All: truth that lives in sacred community,
truth that lives in ancient stories.
One: May we find all that we seek.
All: And in our seeking, may we know God. Amen.
Good Friday walk: The churches of the Scugog are once again sponsoring the traditional Good Friday walk, on Friday morning, April 15th, starting at 9:30 a.m. at the Palmer Park gazebo. Following the cross, the walk proceeds to seven stations through downtown Port Perry. The entire walk takes about an hour. We hope to see you there!
Farewell Service: Rev. Ned’s final service with Scugog Island United Church will be on June 5th.
Annual Meeting on April 24th
Copyright: Prayers by Rev. Sarah (Are) Speed | A Sanctified Art LLC | sanctifiedart.org.Bulletin Cover art by Hannah Garrity.
Artist Statement for Cover “Brazen Beauty”
This image began as a painting on raw canvas.

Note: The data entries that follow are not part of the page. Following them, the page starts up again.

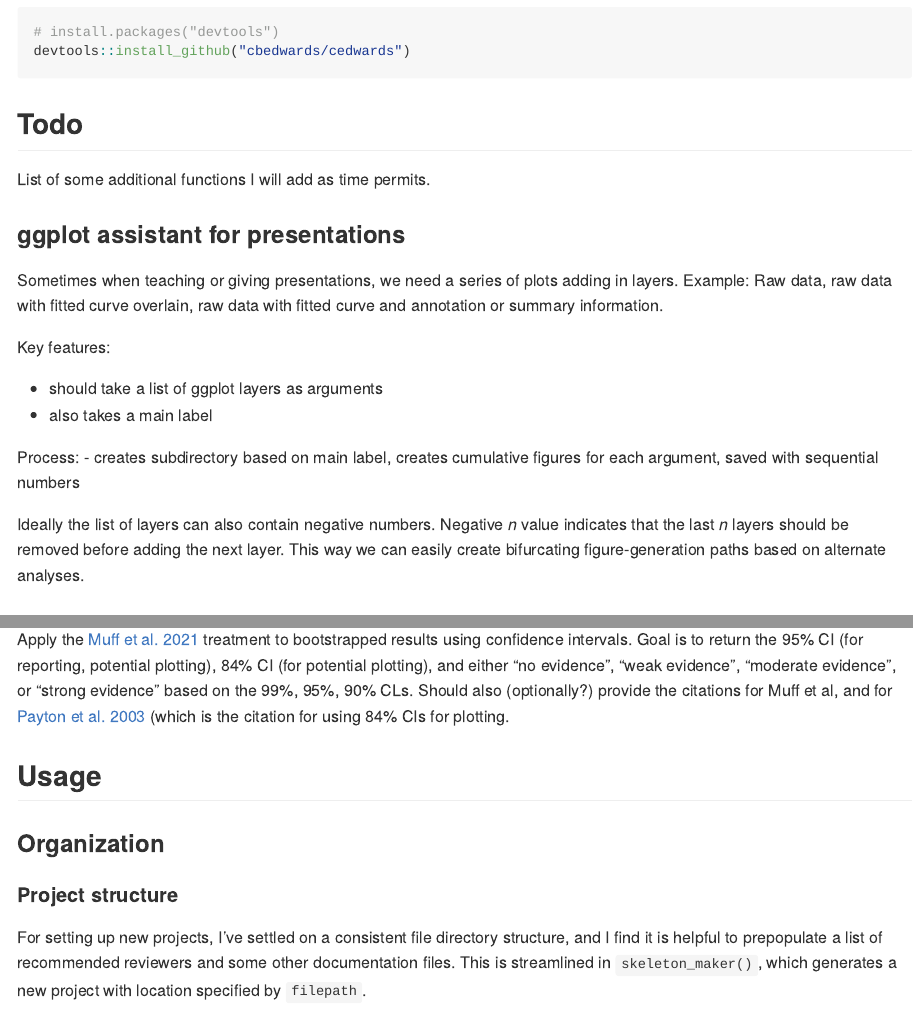
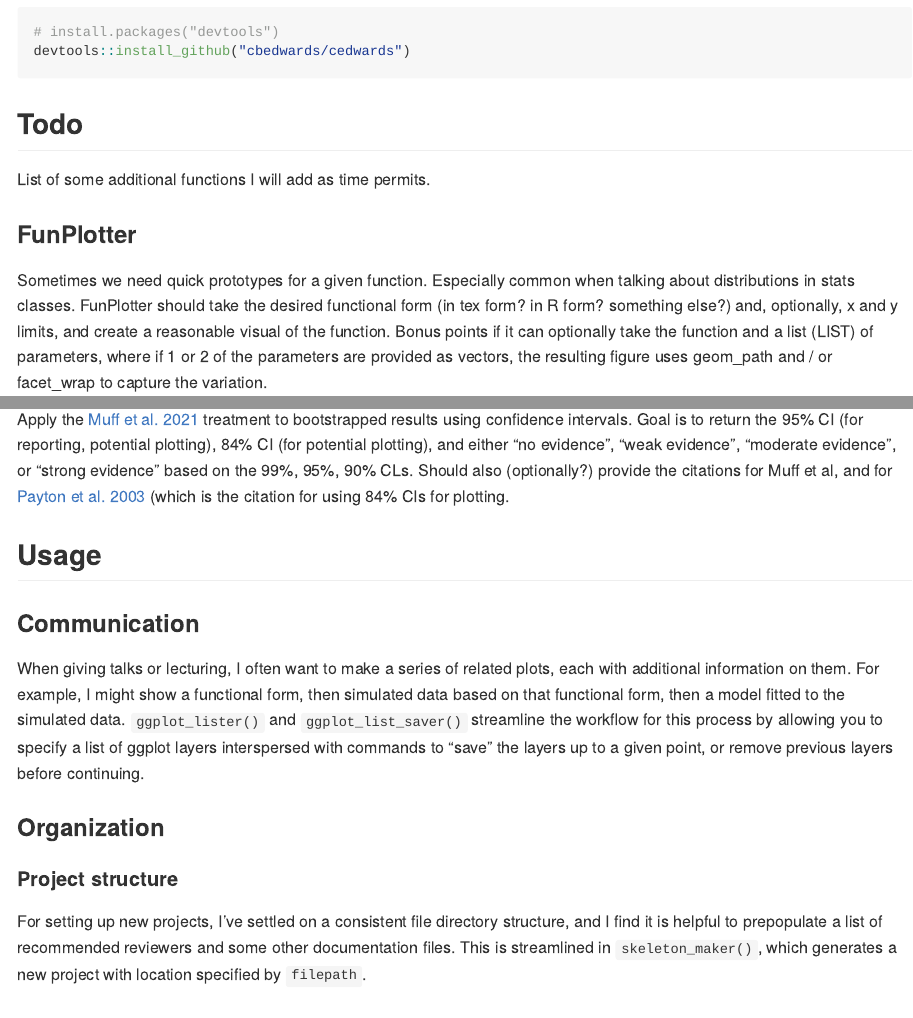
Before and after one commit to cbedwards/cedwards, an R Markdown document (README.Rmd): the page in a window 1100 px wide, from 400 px down, and a second part further down, joined at a grey line. Rendered offline with R 4.5, knitr and Pandoc, with nearby package versions; code that draws random numbers runs with fixed seeds of ours.

Commit message:
updated readme

```diff
--- a/README.Rmd
+++ b/README.Rmd
@@ -38,20 +38,6 @@ devtools::install_github("cbedwards/cedwards")
 
 List of some additional functions I will add as time permits.
 
-### ggplot assistant for presentations
-
-Sometimes when teaching or giving presentations, we need a series of plots adding in layers. Example: Raw data, raw data with fitted curve overlain, raw data with fitted curve and annotation or summary information.
-
-Key features:
-
-- should take a list of ggplot layers as arguments
-- also takes a main label
-
-Process:
-- creates subdirectory based on main label, creates cumulative figures for each argument, saved with sequential numbers
-
-Ideally the list of layers can also contain negative numbers. Negative *n* value indicates that the last *n* layers should be removed before adding the next layer. This way we can easily create bifurcating figure-generation paths based on alternate analyses.
-
 ### FunPlotter
 
 Sometimes we need quick prototypes for a given function. Especially common when talking about distributions in stats classes. FunPlotter should take the desired functional form (in tex form? in R form? something else?) and, optionally, x and y limits, and create a reasonable visual of the function. Bonus points if it can optionally take the function and a list (LIST) of parameters, where if 1 or 2 of the parameters are provided as vectors, the resulting figure uses geom_path and / or facet_wrap to capture the variation.
@@ -66,6 +52,10 @@ Apply the [Muff et al. 2021](https://doi.org/10.1016/j.tree.2021.10.009) treatme
 
 
 ## Usage
+
+### Communication
+
+When giving talks or lecturing, I often want to make a series of related plots, each with additional information on them. For example, I might show a functional form, then simulated data based on that functional form, then a model fitted to the simulated data. `ggplot_lister()` and `ggplot_list_saver()` streamline the workflow for this process by allowing you to specify a list of ggplot layers interspersed with commands to "save" the layers up to a given point, or remove previous layers before continuing.
 
 ### Organization
 
```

With fluid strokes of paint, I allowed the colors to run and bleed into each other. As I drew Mary kneeling, I omitted the other details in the scene, removing Jesus’ feet, the other guests, the table full of food. I wanted to focus on Mary’s brazen act of pouring out the expensive perfume, a commodity valued at a year’s worth of wages. The luxurious liquid is expansive, flowing out toward us as the viewer. It bleeds into the red, foreshadowing the blood Jesus will soon shed. The vessel she holds is lined with gold, a reference to the ancient Japanese practice of Kintsugi, of repairing broken pottery with gold lacquer. The art of Kintsugi embellishes the cracks and transforms a shattered vessel into a new object of beauty. In this embodied act of worship, Mary is practicing Kintsugi—boldly celebrating the beauty of life even as death approaches.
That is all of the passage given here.